The real argument, it seems, is Silicon Valley’s belief that the most radical innovation can’t happen in the glare of the public eye. That’s right in line with venture capitalists who see Musk as the right kind of crazy.
Who else would take on the car industry and NASA at the same time? Morgan Housel of the Collaborative Fund compares him to legendary fighter pilot John Boyd, an Air Force pilot who wrote the book on aerial combat—but who also burned down hangers because he didn’t like their heating systems. Musk, like Boyd, is a maniac.
“Rude. Erratic. Disobedient. Impatient,” writes Housel. “People love the visionary genius side of Musk, but want it to come without the side that operates in his distorted I-don’t-care-about-your-customs version of reality. But I don’t think those two things can’t be separated. They’re the risk-reward tradeoffs of the same personality trait.”
That’s Silicon Valley’s formula for some of its most successful founders: unstoppable ego, insane ambition and the bare minimum of restraint to hold it all together until IPO day.
Tesla, of course, is exceptional, but its desire to avoid the churn of Wall Street is universally shared. For now, Silicon Valley is content assembling private markets that serve as an alternative to the stock exchanges in New York. But, eventually, Silicon Valley plans to displace Wall Street itself.
The Long-Term Stock Exchange (LTSE), started by Eric Ries, a San Francisco entrepreneur and author of “The Lean Startup,” is its first attempt. The firm, now wending its way through regulatory approval, intends to incentivize long-term thinking by both managers and investors. It will award shareholders more voting weight based on how long they’ve held their shares, and tie executive pay to long-term business performance.”We are building a modern exchange that gives modern companies permission to build for the long term,” says Martin Alvarez, chief commercial officer of the LTSE. Tesla, he claims, would be a “perfect fit” for what it’s trying to do.

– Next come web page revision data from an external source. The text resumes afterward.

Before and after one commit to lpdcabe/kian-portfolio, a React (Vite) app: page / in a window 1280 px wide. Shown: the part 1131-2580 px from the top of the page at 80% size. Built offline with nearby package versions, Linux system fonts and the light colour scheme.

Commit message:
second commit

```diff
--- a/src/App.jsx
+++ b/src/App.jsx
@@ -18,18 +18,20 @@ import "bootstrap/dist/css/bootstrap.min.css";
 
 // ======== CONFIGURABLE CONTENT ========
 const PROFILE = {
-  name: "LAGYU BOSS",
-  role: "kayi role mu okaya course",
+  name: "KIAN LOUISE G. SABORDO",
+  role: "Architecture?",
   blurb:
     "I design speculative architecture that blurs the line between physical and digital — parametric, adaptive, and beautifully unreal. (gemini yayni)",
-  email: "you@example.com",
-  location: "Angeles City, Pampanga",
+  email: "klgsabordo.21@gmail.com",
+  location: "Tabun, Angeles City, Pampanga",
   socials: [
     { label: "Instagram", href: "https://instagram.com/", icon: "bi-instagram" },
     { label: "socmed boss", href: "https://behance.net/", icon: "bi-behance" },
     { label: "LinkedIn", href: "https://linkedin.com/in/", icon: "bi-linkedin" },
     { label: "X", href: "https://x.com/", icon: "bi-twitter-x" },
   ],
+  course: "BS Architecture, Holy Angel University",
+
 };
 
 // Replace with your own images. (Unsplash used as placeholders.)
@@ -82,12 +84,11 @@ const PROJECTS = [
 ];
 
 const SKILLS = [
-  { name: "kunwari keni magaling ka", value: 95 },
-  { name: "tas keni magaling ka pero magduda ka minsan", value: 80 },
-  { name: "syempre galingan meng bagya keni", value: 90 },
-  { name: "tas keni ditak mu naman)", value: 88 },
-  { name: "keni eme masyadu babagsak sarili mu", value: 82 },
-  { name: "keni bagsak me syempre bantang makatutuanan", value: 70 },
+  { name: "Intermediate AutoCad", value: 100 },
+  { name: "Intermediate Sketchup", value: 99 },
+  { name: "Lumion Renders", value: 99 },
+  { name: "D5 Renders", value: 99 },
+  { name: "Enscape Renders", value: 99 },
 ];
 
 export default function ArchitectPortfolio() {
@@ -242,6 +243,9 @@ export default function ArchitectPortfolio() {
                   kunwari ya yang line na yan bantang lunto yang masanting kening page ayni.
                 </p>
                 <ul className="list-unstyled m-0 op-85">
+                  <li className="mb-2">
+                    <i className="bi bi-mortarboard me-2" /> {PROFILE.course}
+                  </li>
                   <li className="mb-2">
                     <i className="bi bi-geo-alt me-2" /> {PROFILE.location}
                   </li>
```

Tesla exists as a major carmaker today because public markets backed Musk’s vision with billions of dollars. But the Silicon Valley CEO has found the transparency and accountability from its public listing, along with the criticism from investors, analysts, and reporters, are no longer worth the price. He’s had enough and he’s prepared to break some furniture on his way out.